Note: The executive desk, leather desk chair, varnished gavel, carved wooden nameplate and framed photographs of Congressman Arthur Winstead and friends along with a framed seal of the State of Mississippi accumulated during his twenty-two years of service in office from 1943 to 1965 in Washington, D.C., are on exhibit in the Annex Building of the Philadelphia-Neshoba County Museum.


Civil War Veterans

Franklin, Quintus Lucius Cincinnatus - First Lieutenant; mustered April 13, 1861, at Neshoba Springs, Mississippi, in the Neshoba Rifles, commanded by his brother, Captain Alexander Hamilton Franklin, later Company D, 11th Mississippi Infantry Regiment; age thirty-two; sheriff; served as first lieutenant with the Neshoba Rifles; elected first lieutenant of Company D at organization, April 24, 1861; Muster Roll, November-December 1861: "Sick in Warrenton Hospital;" received $90.00 for one month's pay, January 1, 1862; resigned his commission at re-organization, April 21, 1862; returned to a position with the Neshoba County Sheriff's Department; later enlisted as first sergeant with Company G of the 6th Regiment Mississippi Cavalry at DeKalb, Mississippi, November 28 1863; served with that command until the close of the war.

World War II Veterans

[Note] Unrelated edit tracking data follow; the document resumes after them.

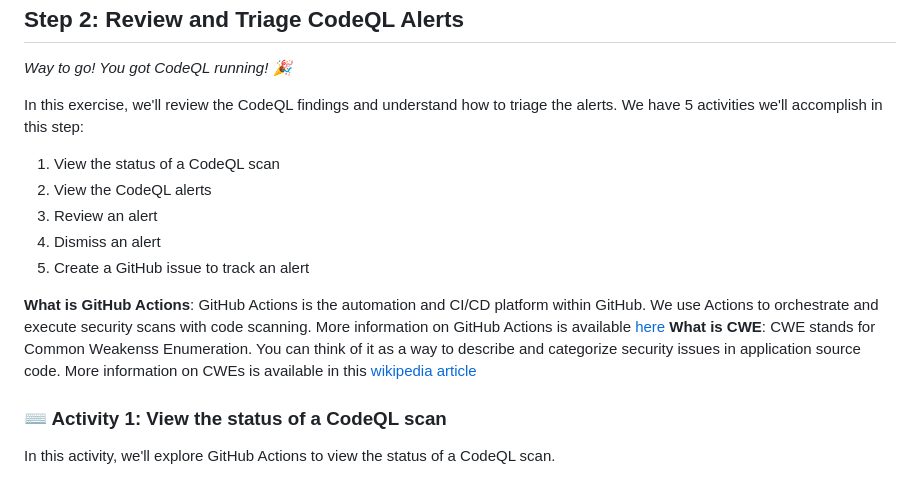
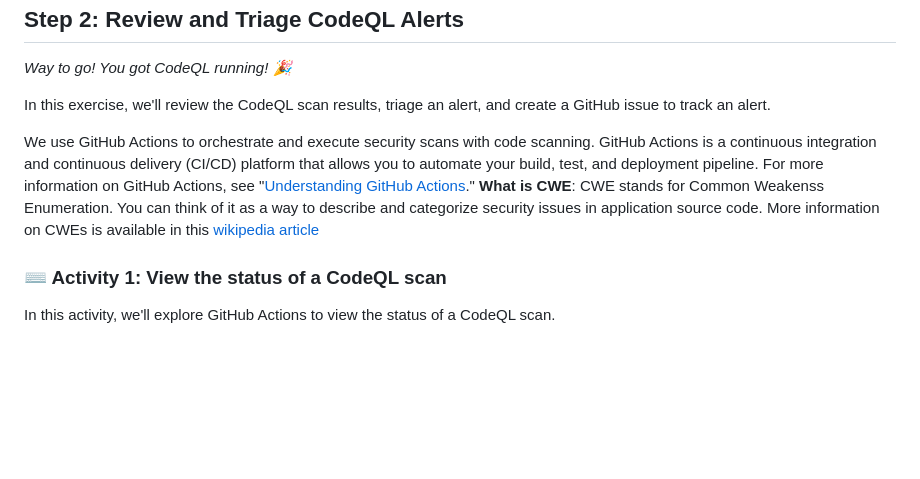
Before and after one commit to skills/introduction-to-codeql, a Markdown page: README.md, the part around the change. Drawn GitHub-style; folded sections open; blank space fills up the shorter version.

```diff
--- a/README.md
+++ b/README.md
@@ -114,15 +114,10 @@ In this first step, we'll be learning more about CodeQL and how to use it to sec
 
 _Way to go! You got CodeQL running! :tada:_
 
-In this exercise, we'll review the CodeQL findings and understand how to triage the alerts.  We have 5 activities we'll accomplish in this step:
-  1. View the status of a CodeQL scan
-  2. View the CodeQL alerts
-  3. Review an alert
-  4. Dismiss an alert
-  5. Create a GitHub issue to track an alert
+In this exercise, we'll review the CodeQL scan results, triage an alert, and create a GitHub issue to track an alert.
 
-**What is GitHub Actions**:  GitHub Actions is the automation and CI/CD platform within GitHub.  We use Actions to orchestrate and execute security scans with code scanning.  More information on GitHub Actions is available [here](https://docs.github.com/en/actions/learn-github-actions/understanding-github-actions)
-**What is CWE**: CWE stands for Common Weakenss Enumeration.  You can think of it as a way to describe and categorize security issues in application source code.  More information on CWEs is available in this [wikipedia article](https://en.wikipedia.org/wiki/Common_Weakness_Enumeration)
+We use GitHub Actions to orchestrate and execute security scans with code scanning. GitHub Actions is a continuous integration and continuous delivery (CI/CD) platform that allows you to automate your build, test, and deployment pipeline. For more information on GitHub Actions, see "[Understanding GitHub Actions](https://docs.github.com/en/actions/learn-github-actions/understanding-github-actions)."
+**What is CWE**: CWE stands for Common Weakenss Enumeration. You can think of it as a way to describe and categorize security issues in application source code.  More information on CWEs is available in this [wikipedia article](https://en.wikipedia.org/wiki/Common_Weakness_Enumeration)
 
 ### :keyboard: Activity 1: View the status of a CodeQL scan
 
```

Winstead, Elmo Murray - Private to Staff Sergeant; enlisted on January 7, 1942 at Camp Shelby, Mississippi, in the United States Army; age twenty; portrait photographer; served and trained in the American Theatre of Operations at a gunnery school at Tyndall Field, Florida, and at the 3704th Base Unit with the Army Air Corps; served also in the European Theatre of Operations as an aerial engineer gunner with the 322nd Bombardment Squadron of the Ninth (Nye's Annihilators) Army Air Force, November 1942 to May 1944; participated in Air Offensive Europe (flying 49 missions in Martin B-26 "Flying Coffins" bombers); served again in the American Theatre at the Don Cesar Hospital at St. Petersburg, Florida, Miami, Florida, Wichita Falls, Texas, Buckingham Field, Fort Myers, Florida, and Keesler Field, Mississippi; awarded the European-African Middle Eastern Campaign Medal, Air Medal (with one silver oak leaf cluster and two bronze oak leaf clusters)and the Distinguished Flying Cross; discharged at Camp Shelby, September 5, 1945, demobilization; described as five feet eight and one-half inches tall, weighing 131 pounds, with brown hair and blue eyes.

Philadelphia-Neshoba County Historical Museum

Steven H. Stubbs, Curator

303 Water Avenue South Philadelphia, Mississippi 39350 (601) 656-1284

10 a.m. - 3 p.m.;

Monday thru Friday